A glass act

As premiumisation continues to be a trend in wine markets globally, there is growing demand for packaging products that can lift product appeal and help bottles stand out from their competitors. One unique approach is sourced from a manufacturer using a material for closures not generally associated with wine bottles at all.

The region of Bohemia, located in the Czech Republic near the German and Polish borders, is famously known for its luxury glass and crystal products made in a relatively small area known as ‘Crystal Valley’. While the area’s manufacturers are best known for high-end glassware and jewellery, one producer has become ensconced as a supplier of glass closures for wine bottles.

Radan Haiblik, from Vinolok, says that glass had long been used to close bottles but that historically the material didn’t allow for effective sealing.

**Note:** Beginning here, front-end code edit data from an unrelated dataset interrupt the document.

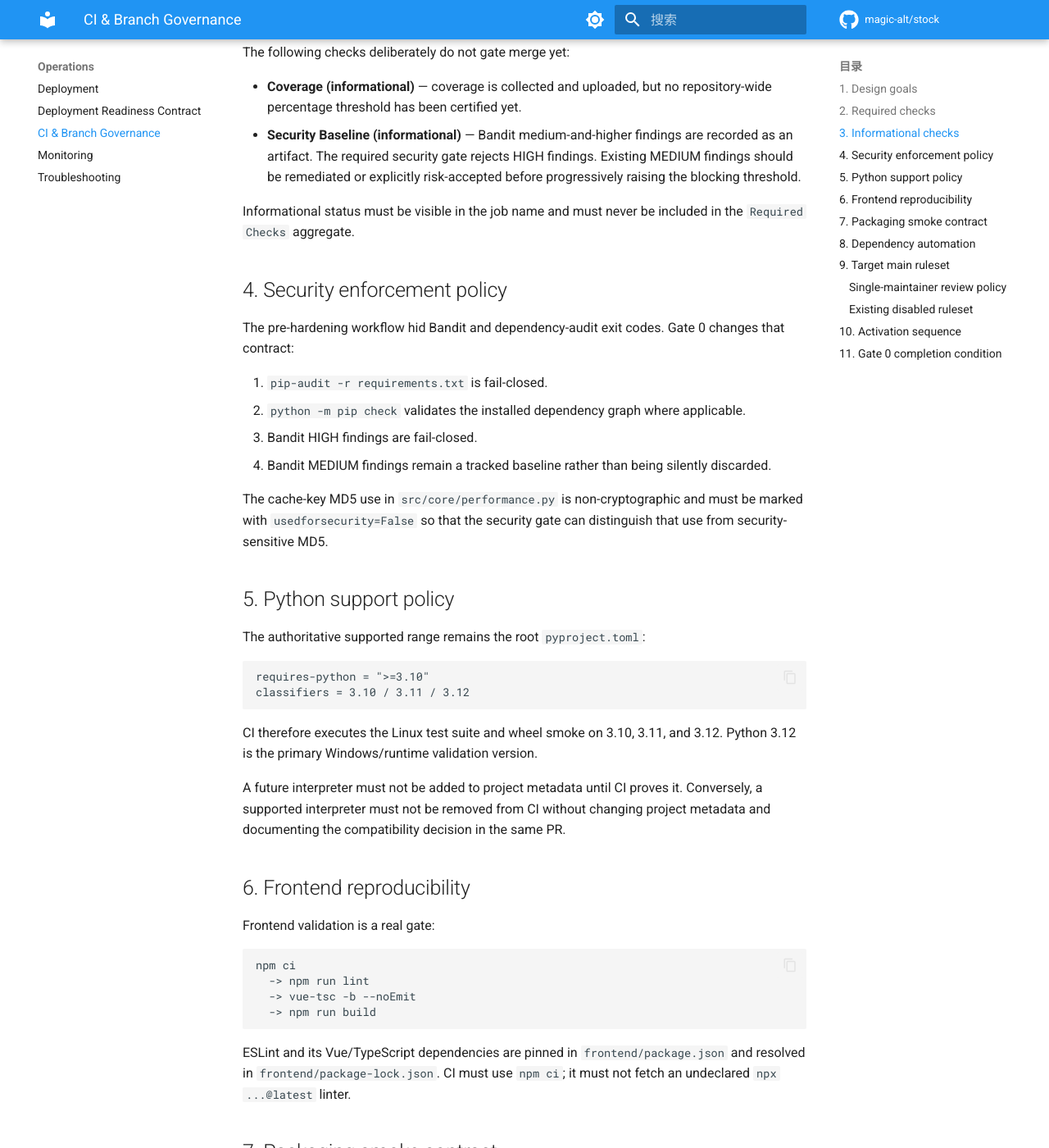
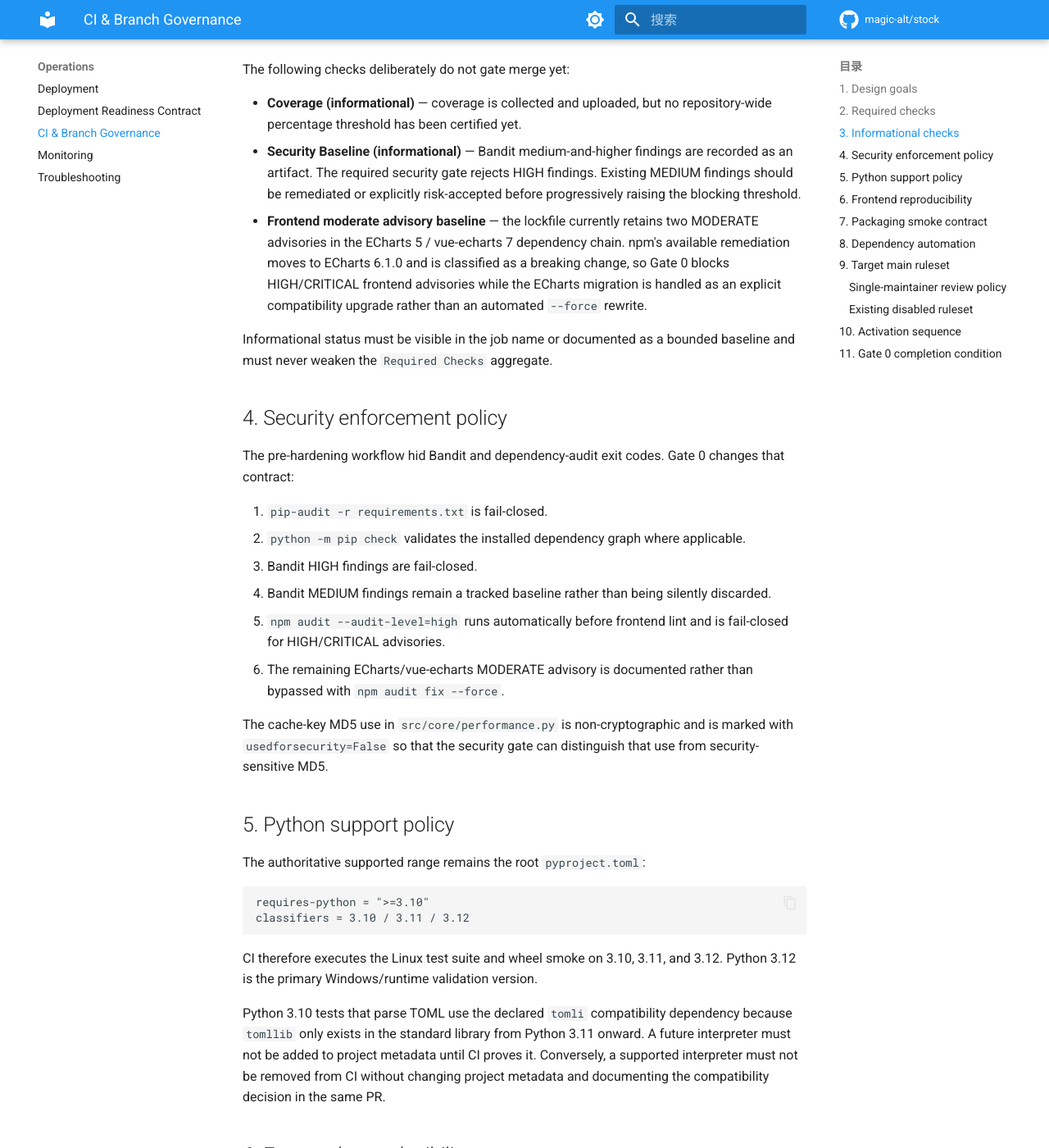
Before and after one commit to magic-alt/stock, an MkDocs documentation site: the page built from docs/CI_GOVERNANCE.md, in a window 1280 px wide and 1400 px high, scrolled down 1546 px. Shown: the whole window at 82% size. Built offline with MkDocs 1.6.1 and Material for MkDocs 9.7.7, drawn with Linux system fonts in a browser that asks for light colours; comment, search, counter and statistics services are not loaded; the version menu is left out; some of the changed text lies outside the part shown.

Commit message:
docs(governance): document frontend advisory enforcement

````diff
--- a/docs/CI_GOVERNANCE.md
+++ b/docs/CI_GOVERNANCE.md
@@ -21,8 +21,8 @@
 | `Python Tests (3.12)` | Supported interpreter test gate |
 | `Windows Tests (3.12)` | Windows compatibility gate |
 | `Code Quality` | Ruff plus the current MyPy baseline |
-| `Security Gate` | High-severity Bandit findings and known dependency vulnerabilities are blocking |
-| `Frontend Gate` | `npm ci`, ESLint, Vue/TypeScript type check, and production build |
+| `Security Gate` | High-severity Bandit findings and known Python dependency vulnerabilities are blocking |
+| `Frontend Gate` | `npm ci`, HIGH-severity npm audit, ESLint, Vue/TypeScript type check, and production build |
 | `Packaging Smoke (3.10/3.11/3.12)` | Build wheel, Twine metadata validation, clean wheel install, CLI smoke |
 | `Documentation Gate` | Strict MkDocs build |
 | `Docker Validation` | Production image and Compose configuration |
@@ -37,8 +37,9 @@
 
 - **Coverage (informational)** — coverage is collected and uploaded, but no repository-wide percentage threshold has been certified yet.
 - **Security Baseline (informational)** — Bandit medium-and-higher findings are recorded as an artifact. The required security gate rejects HIGH findings. Existing MEDIUM findings should be remediated or explicitly risk-accepted before progressively raising the blocking threshold.
+- **Frontend moderate advisory baseline** — the lockfile currently retains two MODERATE advisories in the ECharts 5 / vue-echarts 7 dependency chain. npm's available remediation moves to ECharts 6.1.0 and is classified as a breaking change, so Gate 0 blocks HIGH/CRITICAL frontend advisories while the ECharts migration is handled as an explicit compatibility upgrade rather than an automated `--force` rewrite.
 
-Informational status must be visible in the job name and must never be included in the `Required Checks` aggregate.
+Informational status must be visible in the job name or documented as a bounded baseline and must never weaken the `Required Checks` aggregate.
 
 ## 4. Security enforcement policy
 
@@ -48,8 +49,10 @@
 2. `python -m pip check` validates the installed dependency graph where applicable.
 3. Bandit HIGH findings are fail-closed.
 4. Bandit MEDIUM findings remain a tracked baseline rather than being silently discarded.
+5. `npm audit --audit-level=high` runs automatically before frontend lint and is fail-closed for HIGH/CRITICAL advisories.
+6. The remaining ECharts/vue-echarts MODERATE advisory is documented rather than bypassed with `npm audit fix --force`.
 
-The cache-key MD5 use in `src/core/performance.py` is non-cryptographic and must be marked with `usedforsecurity=False` so that the security gate can distinguish that use from security-sensitive MD5.
+The cache-key MD5 use in `src/core/performance.py` is non-cryptographic and is marked with `usedforsecurity=False` so that the security gate can distinguish that use from security-sensitive MD5.
 
 ## 5. Python support policy
 
@@ -62,7 +65,7 @@
 
 CI therefore executes the Linux test suite and wheel smoke on 3.10, 3.11, and 3.12. Python 3.12 is the primary Windows/runtime validation version.
 
-A future interpreter must not be added to project metadata until CI proves it. Conversely, a supported interpreter must not be removed from CI without changing project metadata and documenting the compatibility decision in the same PR.
+Python 3.10 tests that parse TOML use the declared `tomli` compatibility dependency because `tomllib` only exists in the standard library from Python 3.11 onward. A future interpreter must not be added to project metadata until CI proves it. Conversely, a supported interpreter must not be removed from CI without changing project metadata and documenting the compatibility decision in the same PR.
 
 ## 6. Frontend reproducibility
 
@@ -71,11 +74,14 @@
 ```text
 npm ci
   -> npm run lint
+       -> prelint: npm run security:audit
+                    -> npm audit --audit-level=high
+       -> eslint . --max-warnings=0
   -> vue-tsc -b --noEmit
   -> npm run build
 ```
 
-ESLint and its Vue/TypeScript dependencies are pinned in `frontend/package.json` and resolved in `frontend/package-lock.json`. CI must use `npm ci`; it must not fetch an undeclared `npx ...@latest` linter.
+ESLint and its Vue/TypeScript dependencies are pinned in `frontend/package.json` and resolved in `frontend/package-lock.json`. CI must use `npm ci`; it must not fetch an undeclared `npx ...@latest` linter. The `prelint` lifecycle is intentional: every CI or developer invocation of the required lint gate first validates that the installed frontend graph has no HIGH/CRITICAL npm advisory.
 
 ## 7. Packaging smoke contract
 
````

This was far from ideal for the packaging of wines that require hermetic conditions to maintain product quality and integrity. Haiblilk explained that this was eventually overcome by adding sealing rings using newly available materials.

Although the product has been available for nearly two decades, demand for it has been growing quickly as more producers embrace more alternative solutions for packaging.

“It was first introduced in 2003. Basically, the idea behind this closure was to offer an alternative material for wines because at that time, people were complaining about TCA and the problems associated with spoiled wines. So there was always a though about alternative materials for winemakers and [our] idea was glass,” Haiblik said.

He explained that the glass product was initially started purely as a technical closure for wine, but under the influence of the local Bohemian jewellery industry, design too became a focus of the product and the bottles it would fit.

Vinolok sales director Radan Haiblik

“Because we are from the jewellery industry – for example, Swarovski comes from our town before they moved to Austria some time ago – we use a lot of techniques and we developed also the design side of the closure.”

We started to play with the colours, with the shapes, different techniques for how to decorate a closure and this has become very popular.

Radan Haiblik


Image: Vinolok glass closures have being utilised to create unique designs for wine and spirits bottles.

“We started to play with the colours, with the shapes, different techniques for how to decorate a closure and this has become very popular.”

He said although the majority of Vinolok products are still made for the global wine industry, there’s been rapid recent expansion also into the spirits category, which he says has a greater focus on adopting new packaging.

The products are currently sold to producers in around 60 countries.

“France is for us very important,” Haiblik said, “But also other markets including Australia, Italy, Spain and in North America.”

He noted that the Australian market had been important for the growth of the product and that comparative testing has been undertaken by the Australian Wine Research Institute to measure its technical attributes.

Comparative tests

“We have five years of comparative tests and the comparison is always between screwcaps, Vinolok and natural cork.”

Haiblik proudly proclaims that these official results have shown the product in a positive light for the packaging of wine, meaning that producers are choosing it not only for its aesthetic appeal but for its technical properties.

“It’s OTR (oxygen transmission rate) is somewhere between a screwcap and natural cork; it has more micro-oxygenation than a screwcap but less than cork. So it’s basically 1.3 milligrams per year which is a good feature because it keeps primary tones for longer. At the same time the wine can develop.

“Because it has good OTR properties and it’s also very [stable], after 10 years you can open a case of wines and each one would be the same, so that’s great.”

Haiblik visited Australia last year and reveals that one of the product’s “best references” is South Australian producer Henschke, which was one of the very first customers for the glass product in 2004. Henschke has utilised the Vinolok closure for its red wines, such as Shiraz and Cabernet Sauvignon, and has used it to seal bottles of its icon wine Hill of Grace.

Ultimately, Haiblik says that the unique attributes of his product is helping many producers with the premiumisation of their products and to enhance product differentiation in crowded markets.

“If somebody wants to be different, it they want to work with a special design, then that’s when our product comes into place,” he said.